Assignment |
Which lines below contain the word "weil"? Copy each of them.

The input |
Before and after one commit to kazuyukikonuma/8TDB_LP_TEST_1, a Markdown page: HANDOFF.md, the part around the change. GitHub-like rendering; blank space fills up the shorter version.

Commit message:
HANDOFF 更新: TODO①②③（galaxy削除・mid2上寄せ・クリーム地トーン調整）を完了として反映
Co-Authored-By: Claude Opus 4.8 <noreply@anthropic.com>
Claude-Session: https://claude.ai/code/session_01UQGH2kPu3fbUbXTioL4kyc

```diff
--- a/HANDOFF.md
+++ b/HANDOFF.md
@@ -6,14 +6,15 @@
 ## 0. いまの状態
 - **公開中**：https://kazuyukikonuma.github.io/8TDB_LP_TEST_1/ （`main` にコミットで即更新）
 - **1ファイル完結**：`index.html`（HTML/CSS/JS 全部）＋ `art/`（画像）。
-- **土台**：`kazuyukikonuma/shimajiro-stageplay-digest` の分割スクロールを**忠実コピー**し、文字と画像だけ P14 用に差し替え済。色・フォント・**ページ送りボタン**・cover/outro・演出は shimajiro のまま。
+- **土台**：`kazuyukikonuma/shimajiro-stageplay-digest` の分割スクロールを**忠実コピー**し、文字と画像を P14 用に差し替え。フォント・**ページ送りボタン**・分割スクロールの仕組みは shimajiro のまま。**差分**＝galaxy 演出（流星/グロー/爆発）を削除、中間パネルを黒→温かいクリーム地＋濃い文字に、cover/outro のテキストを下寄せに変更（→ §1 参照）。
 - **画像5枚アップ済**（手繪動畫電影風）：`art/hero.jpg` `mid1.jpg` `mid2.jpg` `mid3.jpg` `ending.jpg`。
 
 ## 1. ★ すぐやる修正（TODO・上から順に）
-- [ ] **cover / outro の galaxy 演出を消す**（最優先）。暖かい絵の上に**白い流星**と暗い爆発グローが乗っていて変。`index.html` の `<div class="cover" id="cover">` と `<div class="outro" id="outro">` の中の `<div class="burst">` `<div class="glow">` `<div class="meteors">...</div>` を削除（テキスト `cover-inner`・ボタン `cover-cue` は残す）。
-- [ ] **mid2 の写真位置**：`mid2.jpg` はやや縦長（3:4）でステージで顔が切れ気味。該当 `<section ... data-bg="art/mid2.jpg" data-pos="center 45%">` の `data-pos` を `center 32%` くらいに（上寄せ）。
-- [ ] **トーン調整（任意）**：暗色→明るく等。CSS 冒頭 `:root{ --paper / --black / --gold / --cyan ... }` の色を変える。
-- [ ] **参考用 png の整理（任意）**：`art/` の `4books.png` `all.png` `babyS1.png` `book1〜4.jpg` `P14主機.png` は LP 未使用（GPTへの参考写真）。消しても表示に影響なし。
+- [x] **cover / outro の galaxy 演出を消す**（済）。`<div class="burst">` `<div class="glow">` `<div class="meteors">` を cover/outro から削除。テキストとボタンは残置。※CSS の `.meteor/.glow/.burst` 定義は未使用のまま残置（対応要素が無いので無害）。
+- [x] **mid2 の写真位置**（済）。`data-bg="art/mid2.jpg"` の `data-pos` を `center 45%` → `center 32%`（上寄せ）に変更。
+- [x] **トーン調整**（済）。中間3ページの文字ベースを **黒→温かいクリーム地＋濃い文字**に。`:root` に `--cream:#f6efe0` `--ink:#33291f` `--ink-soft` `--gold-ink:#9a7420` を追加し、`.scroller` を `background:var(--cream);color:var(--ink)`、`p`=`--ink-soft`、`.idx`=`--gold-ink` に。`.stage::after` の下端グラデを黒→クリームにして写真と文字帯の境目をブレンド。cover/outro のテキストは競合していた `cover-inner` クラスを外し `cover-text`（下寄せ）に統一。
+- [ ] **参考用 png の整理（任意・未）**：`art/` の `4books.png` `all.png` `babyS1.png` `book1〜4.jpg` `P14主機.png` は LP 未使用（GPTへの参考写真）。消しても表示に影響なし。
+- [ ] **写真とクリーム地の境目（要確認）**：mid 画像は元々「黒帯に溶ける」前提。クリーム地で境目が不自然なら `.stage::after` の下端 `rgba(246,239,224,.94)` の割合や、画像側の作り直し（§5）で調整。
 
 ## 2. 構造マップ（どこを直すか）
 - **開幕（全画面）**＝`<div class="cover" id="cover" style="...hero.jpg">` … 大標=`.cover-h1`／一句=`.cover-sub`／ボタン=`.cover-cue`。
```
...
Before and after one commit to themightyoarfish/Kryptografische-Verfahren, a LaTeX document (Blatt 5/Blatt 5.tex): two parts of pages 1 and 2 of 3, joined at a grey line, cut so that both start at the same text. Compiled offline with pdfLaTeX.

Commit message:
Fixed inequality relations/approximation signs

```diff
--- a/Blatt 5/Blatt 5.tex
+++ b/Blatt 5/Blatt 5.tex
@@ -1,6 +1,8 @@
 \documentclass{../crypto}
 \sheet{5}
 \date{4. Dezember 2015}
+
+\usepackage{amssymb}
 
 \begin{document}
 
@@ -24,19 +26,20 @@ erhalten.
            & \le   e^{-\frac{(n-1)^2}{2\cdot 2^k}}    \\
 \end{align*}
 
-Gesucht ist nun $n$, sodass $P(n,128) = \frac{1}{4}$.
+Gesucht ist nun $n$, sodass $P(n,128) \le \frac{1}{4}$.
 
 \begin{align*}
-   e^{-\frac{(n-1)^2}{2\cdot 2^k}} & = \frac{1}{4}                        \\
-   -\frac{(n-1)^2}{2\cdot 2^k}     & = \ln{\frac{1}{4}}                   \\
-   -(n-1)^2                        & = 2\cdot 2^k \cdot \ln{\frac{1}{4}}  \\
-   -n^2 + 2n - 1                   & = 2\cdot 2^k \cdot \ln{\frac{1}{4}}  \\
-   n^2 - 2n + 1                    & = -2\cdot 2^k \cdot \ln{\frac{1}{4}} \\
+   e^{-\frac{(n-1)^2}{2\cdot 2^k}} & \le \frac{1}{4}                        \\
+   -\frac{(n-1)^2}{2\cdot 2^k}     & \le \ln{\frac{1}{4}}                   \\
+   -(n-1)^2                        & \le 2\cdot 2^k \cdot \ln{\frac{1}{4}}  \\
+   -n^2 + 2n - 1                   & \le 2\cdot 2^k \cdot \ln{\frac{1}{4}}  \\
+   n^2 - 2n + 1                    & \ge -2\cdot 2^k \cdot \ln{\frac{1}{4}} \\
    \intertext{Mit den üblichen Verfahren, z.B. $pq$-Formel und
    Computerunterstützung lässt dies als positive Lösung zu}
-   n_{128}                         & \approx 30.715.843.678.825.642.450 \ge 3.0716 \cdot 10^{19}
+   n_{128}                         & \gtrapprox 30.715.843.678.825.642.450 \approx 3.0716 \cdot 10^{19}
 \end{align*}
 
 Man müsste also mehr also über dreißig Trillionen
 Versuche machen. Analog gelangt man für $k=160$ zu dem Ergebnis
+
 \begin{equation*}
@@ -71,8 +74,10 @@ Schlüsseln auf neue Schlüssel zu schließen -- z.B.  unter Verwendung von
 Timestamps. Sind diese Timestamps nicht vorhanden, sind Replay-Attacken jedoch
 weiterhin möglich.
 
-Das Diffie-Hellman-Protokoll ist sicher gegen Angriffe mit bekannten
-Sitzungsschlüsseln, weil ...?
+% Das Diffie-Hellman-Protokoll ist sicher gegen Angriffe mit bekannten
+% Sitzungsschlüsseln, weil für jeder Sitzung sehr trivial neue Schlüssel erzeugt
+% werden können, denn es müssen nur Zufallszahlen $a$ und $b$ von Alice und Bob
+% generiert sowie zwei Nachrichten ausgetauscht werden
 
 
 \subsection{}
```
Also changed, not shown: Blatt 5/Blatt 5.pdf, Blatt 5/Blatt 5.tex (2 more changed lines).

Expected answer |
-Sitzungsschlüsseln, weil ...?
+% Sitzungsschlüsseln, weil für jeder Sitzung sehr trivial neue Schlüssel erzeugt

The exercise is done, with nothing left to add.